User interface change data
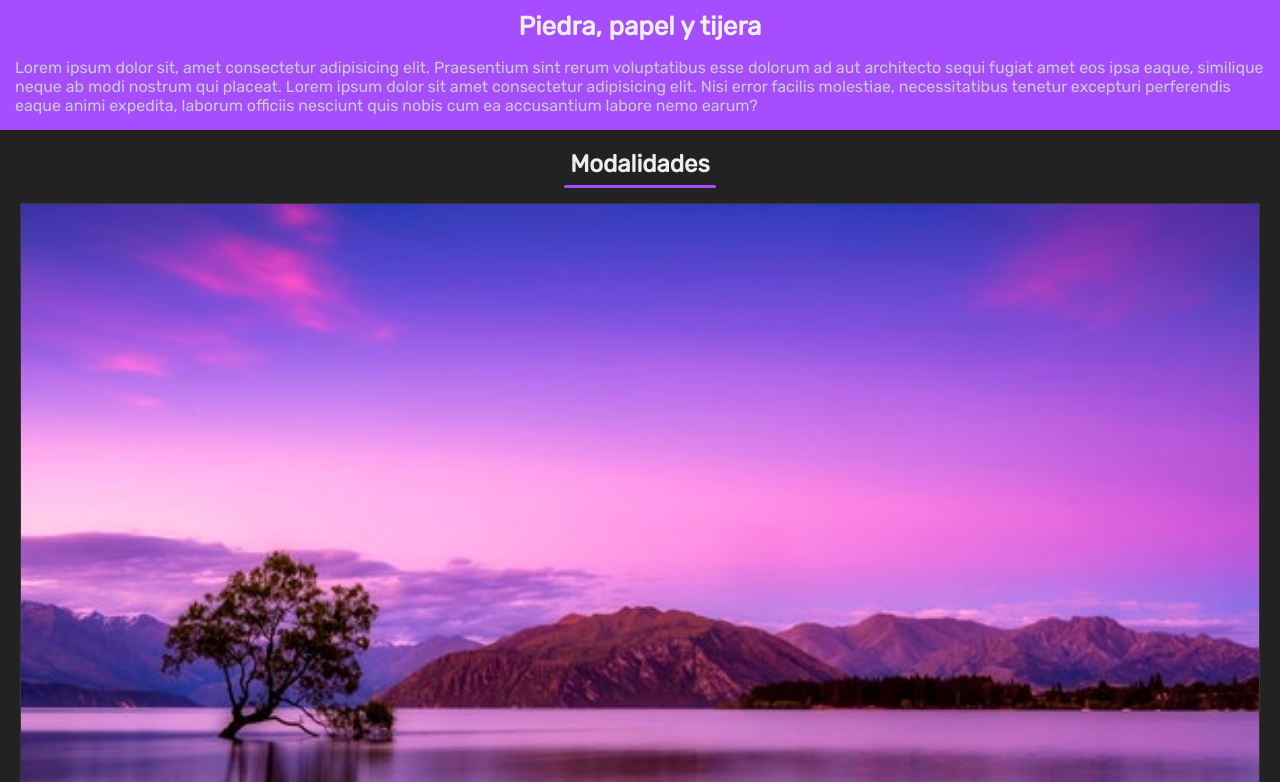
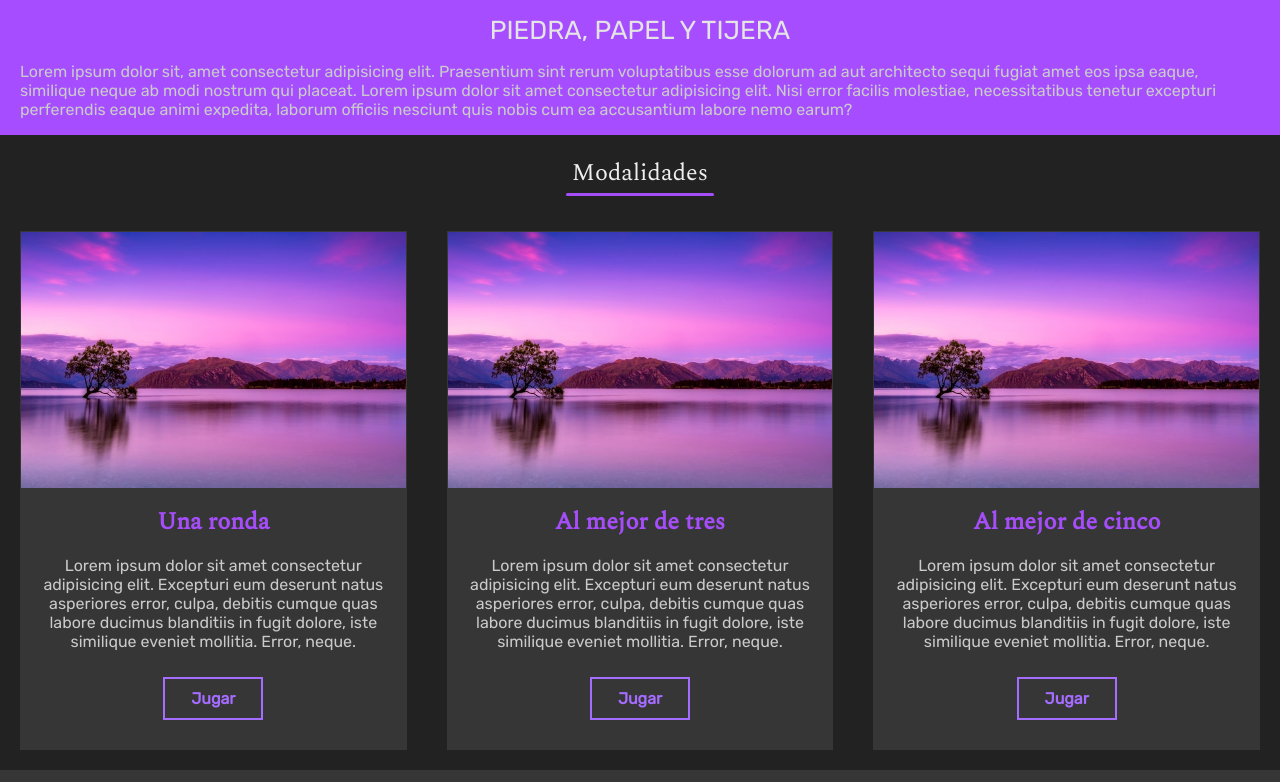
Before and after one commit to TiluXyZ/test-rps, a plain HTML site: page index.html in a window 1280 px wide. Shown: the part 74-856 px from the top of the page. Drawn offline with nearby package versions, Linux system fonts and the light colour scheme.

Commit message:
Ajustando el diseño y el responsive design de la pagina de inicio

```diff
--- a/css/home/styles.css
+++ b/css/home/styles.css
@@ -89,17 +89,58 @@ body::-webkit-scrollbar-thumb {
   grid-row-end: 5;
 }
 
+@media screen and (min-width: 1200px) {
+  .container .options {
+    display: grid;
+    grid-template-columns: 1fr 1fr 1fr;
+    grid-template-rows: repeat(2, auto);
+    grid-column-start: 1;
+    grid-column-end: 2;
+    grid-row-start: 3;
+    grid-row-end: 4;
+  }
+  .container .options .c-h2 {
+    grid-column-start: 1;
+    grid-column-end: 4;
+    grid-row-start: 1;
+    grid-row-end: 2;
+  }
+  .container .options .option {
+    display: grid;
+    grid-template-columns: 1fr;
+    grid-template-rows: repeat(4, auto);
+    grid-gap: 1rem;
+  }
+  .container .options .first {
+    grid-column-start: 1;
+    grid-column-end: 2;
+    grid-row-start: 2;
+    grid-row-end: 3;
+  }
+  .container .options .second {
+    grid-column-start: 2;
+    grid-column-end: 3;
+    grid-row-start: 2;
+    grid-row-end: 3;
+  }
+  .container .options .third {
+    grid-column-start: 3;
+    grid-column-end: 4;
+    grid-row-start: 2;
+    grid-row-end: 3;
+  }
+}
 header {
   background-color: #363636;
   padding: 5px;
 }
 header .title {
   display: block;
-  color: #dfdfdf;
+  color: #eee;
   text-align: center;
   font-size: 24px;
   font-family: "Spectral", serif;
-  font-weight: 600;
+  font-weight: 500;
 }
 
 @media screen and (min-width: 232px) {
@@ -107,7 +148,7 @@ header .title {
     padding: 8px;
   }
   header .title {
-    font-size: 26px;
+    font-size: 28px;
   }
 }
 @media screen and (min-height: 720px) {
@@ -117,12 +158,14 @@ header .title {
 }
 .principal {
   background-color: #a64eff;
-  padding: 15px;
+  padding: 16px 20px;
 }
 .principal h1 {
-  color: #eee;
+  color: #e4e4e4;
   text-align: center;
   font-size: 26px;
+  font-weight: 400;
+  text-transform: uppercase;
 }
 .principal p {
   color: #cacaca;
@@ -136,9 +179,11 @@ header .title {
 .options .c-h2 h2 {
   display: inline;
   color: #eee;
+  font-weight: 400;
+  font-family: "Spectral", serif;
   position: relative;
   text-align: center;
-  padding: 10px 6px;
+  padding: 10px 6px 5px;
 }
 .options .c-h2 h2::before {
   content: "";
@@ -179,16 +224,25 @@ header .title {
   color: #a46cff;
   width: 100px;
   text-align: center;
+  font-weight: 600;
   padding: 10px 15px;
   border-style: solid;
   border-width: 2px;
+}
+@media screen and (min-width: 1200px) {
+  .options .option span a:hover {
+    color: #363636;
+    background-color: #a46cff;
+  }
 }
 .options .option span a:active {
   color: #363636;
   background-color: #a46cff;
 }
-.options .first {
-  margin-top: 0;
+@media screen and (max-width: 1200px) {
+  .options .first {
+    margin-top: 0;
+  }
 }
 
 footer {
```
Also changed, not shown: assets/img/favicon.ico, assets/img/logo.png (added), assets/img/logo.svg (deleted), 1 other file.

:: Task ::
Print the entries above word for word, without pictures.

:: Result of the task ::
Before and after one commit to TiluXyZ/test-rps, a plain HTML site: page index.html in a window 1280 px wide. Shown: the part 74-856 px from the top of the page. Drawn offline with nearby package versions, Linux system fonts and the light colour scheme.

Commit message:
Ajustando el diseño y el responsive design de la pagina de inicio

```diff
--- a/css/home/styles.css
+++ b/css/home/styles.css
@@ -89,17 +89,58 @@ body::-webkit-scrollbar-thumb {
   grid-row-end: 5;
 }
 
+@media screen and (min-width: 1200px) {
+  .container .options {
+    display: grid;
+    grid-template-columns: 1fr 1fr 1fr;
+    grid-template-rows: repeat(2, auto);
+    grid-column-start: 1;
+    grid-column-end: 2;
+    grid-row-start: 3;
+    grid-row-end: 4;
+  }
+  .container .options .c-h2 {
+    grid-column-start: 1;
+    grid-column-end: 4;
+    grid-row-start: 1;
+    grid-row-end: 2;
+  }
+  .container .options .option {
+    display: grid;
+    grid-template-columns: 1fr;
+    grid-template-rows: repeat(4, auto);
+    grid-gap: 1rem;
+  }
+  .container .options .first {
+    grid-column-start: 1;
+    grid-column-end: 2;
+    grid-row-start: 2;
+    grid-row-end: 3;
+  }
+  .container .options .second {
+    grid-column-start: 2;
+    grid-column-end: 3;
+    grid-row-start: 2;
+    grid-row-end: 3;
+  }
+  .container .options .third {
+    grid-column-start: 3;
+    grid-column-end: 4;
+    grid-row-start: 2;
+    grid-row-end: 3;
+  }
+}
 header {
   background-color: #363636;
   padding: 5px;
 }
 header .title {
   display: block;
-  color: #dfdfdf;
+  color: #eee;
   text-align: center;
   font-size: 24px;
   font-family: "Spectral", serif;
-  font-weight: 600;
+  font-weight: 500;
 }
 
 @media screen and (min-width: 232px) {
@@ -107,7 +148,7 @@ header .title {
     padding: 8px;
   }
   header .title {
-    font-size: 26px;
+    font-size: 28px;
   }
 }
 @media screen and (min-height: 720px) {
@@ -117,12 +158,14 @@ header .title {
 }
 .principal {
   background-color: #a64eff;
-  padding: 15px;
+  padding: 16px 20px;
 }
 .principal h1 {
-  color: #eee;
+  color: #e4e4e4;
   text-align: center;
   font-size: 26px;
+  font-weight: 400;
+  text-transform: uppercase;
 }
 .principal p {
   color: #cacaca;
@@ -136,9 +179,11 @@ header .title {
 .options .c-h2 h2 {
   display: inline;
   color: #eee;
+  font-weight: 400;
+  font-family: "Spectral", serif;
   position: relative;
   text-align: center;
-  padding: 10px 6px;
+  padding: 10px 6px 5px;
 }
 .options .c-h2 h2::before {
   content: "";
@@ -179,16 +224,25 @@ header .title {
   color: #a46cff;
   width: 100px;
   text-align: center;
+  font-weight: 600;
   padding: 10px 15px;
   border-style: solid;
   border-width: 2px;
+}
+@media screen and (min-width: 1200px) {
+  .options .option span a:hover {
+    color: #363636;
+    background-color: #a46cff;
+  }
 }
 .options .option span a:active {
   color: #363636;
   background-color: #a46cff;
 }
-.options .first {
-  margin-top: 0;
+@media screen and (max-width: 1200px) {
+  .options .first {
+    margin-top: 0;
+  }
 }
 
 footer {
```
Also changed, not shown: assets/img/favicon.ico, assets/img/logo.png (added), assets/img/logo.svg (deleted), 1 other file.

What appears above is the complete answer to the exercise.